» Your objective
Working from the records below, repeat exactly the lines starting at the line that contains "Before and after one commit to franchg/franchg.github.io, a" and ending at the line that contains "Also changed, not shown: 3 other files.", inclusive.

» Records
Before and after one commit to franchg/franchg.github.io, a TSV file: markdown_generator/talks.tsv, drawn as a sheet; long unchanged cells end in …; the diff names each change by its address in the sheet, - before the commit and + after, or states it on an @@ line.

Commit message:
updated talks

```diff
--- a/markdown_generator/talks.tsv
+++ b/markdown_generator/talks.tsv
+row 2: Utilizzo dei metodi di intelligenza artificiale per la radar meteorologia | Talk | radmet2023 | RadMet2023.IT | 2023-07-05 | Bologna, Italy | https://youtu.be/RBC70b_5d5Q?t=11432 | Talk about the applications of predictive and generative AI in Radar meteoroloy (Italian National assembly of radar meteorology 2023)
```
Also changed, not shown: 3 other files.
...
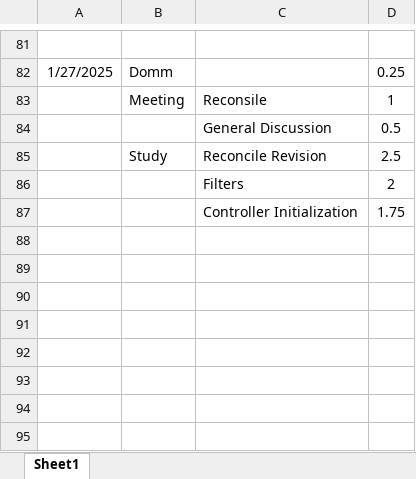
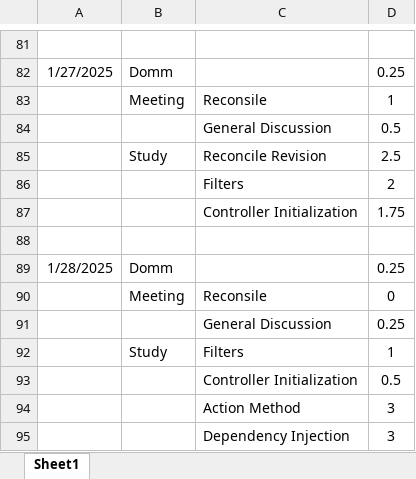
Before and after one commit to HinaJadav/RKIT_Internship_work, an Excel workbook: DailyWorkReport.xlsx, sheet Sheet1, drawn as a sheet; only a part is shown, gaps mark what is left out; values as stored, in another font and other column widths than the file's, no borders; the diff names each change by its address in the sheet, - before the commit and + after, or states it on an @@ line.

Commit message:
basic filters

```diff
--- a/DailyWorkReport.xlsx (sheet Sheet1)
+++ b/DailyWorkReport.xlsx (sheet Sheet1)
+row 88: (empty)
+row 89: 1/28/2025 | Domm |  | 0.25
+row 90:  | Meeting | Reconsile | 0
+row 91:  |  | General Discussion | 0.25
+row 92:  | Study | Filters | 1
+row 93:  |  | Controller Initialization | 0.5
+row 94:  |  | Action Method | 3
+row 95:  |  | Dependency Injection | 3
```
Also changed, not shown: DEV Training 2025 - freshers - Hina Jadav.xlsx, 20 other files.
...
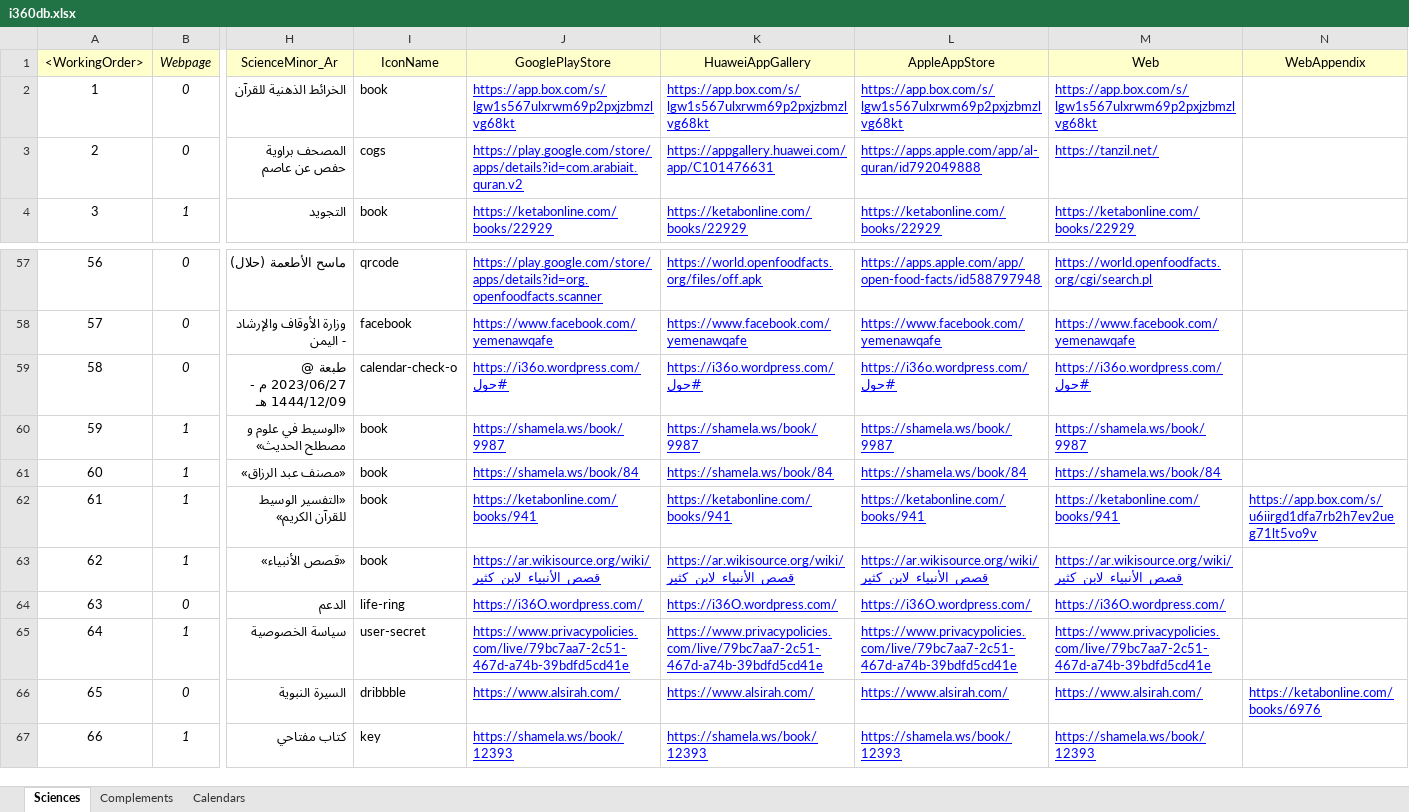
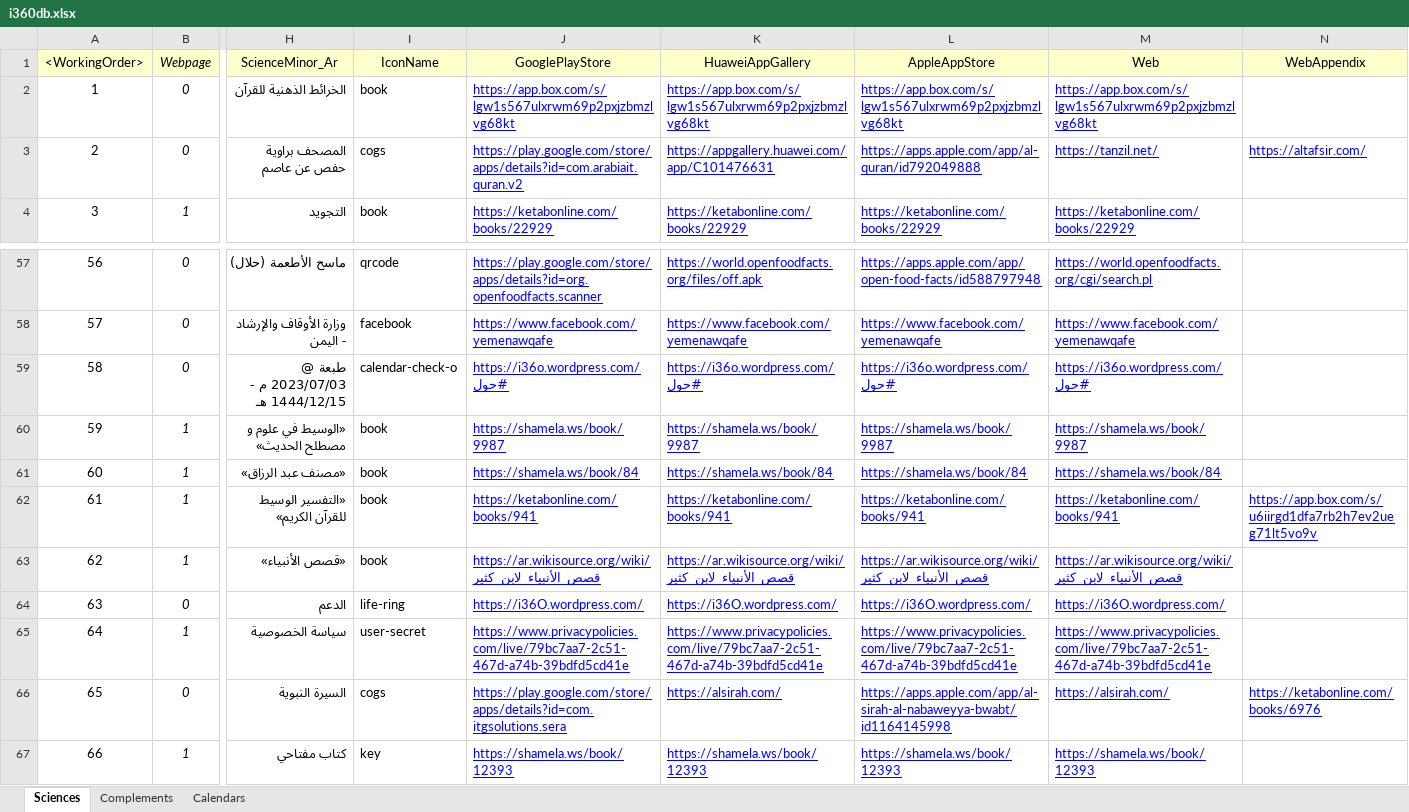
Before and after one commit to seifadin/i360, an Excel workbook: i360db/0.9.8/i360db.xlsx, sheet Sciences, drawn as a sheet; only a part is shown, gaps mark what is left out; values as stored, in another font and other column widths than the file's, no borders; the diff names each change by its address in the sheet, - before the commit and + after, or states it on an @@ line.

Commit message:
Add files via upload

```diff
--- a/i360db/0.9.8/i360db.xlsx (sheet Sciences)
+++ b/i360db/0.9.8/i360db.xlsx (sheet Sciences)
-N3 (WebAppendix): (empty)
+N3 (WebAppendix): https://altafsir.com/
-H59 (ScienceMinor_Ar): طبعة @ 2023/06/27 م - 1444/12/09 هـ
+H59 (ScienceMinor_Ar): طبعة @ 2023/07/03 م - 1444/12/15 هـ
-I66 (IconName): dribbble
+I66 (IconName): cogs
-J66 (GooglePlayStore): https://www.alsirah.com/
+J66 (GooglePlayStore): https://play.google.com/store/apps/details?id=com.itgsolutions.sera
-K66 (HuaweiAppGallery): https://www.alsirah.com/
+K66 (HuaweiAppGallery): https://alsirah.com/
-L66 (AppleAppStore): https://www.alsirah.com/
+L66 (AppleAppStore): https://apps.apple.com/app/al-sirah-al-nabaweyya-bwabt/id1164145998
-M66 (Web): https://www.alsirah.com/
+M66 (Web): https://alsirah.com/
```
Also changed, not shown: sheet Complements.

» Exercise answer
Before and after one commit to franchg/franchg.github.io, a TSV file: markdown_generator/talks.tsv, drawn as a sheet; long unchanged cells end in …; the diff names each change by its address in the sheet, - before the commit and + after, or states it on an @@ line.

Commit message:
updated talks

```diff
--- a/markdown_generator/talks.tsv
+++ b/markdown_generator/talks.tsv
+row 2: Utilizzo dei metodi di intelligenza artificiale per la radar meteorologia | Talk | radmet2023 | RadMet2023.IT | 2023-07-05 | Bologna, Italy | https://youtu.be/RBC70b_5d5Q?t=11432 | Talk about the applications of predictive and generative AI in Radar meteoroloy (Italian National assembly of radar meteorology 2023)
```
Also changed, not shown: 3 other files.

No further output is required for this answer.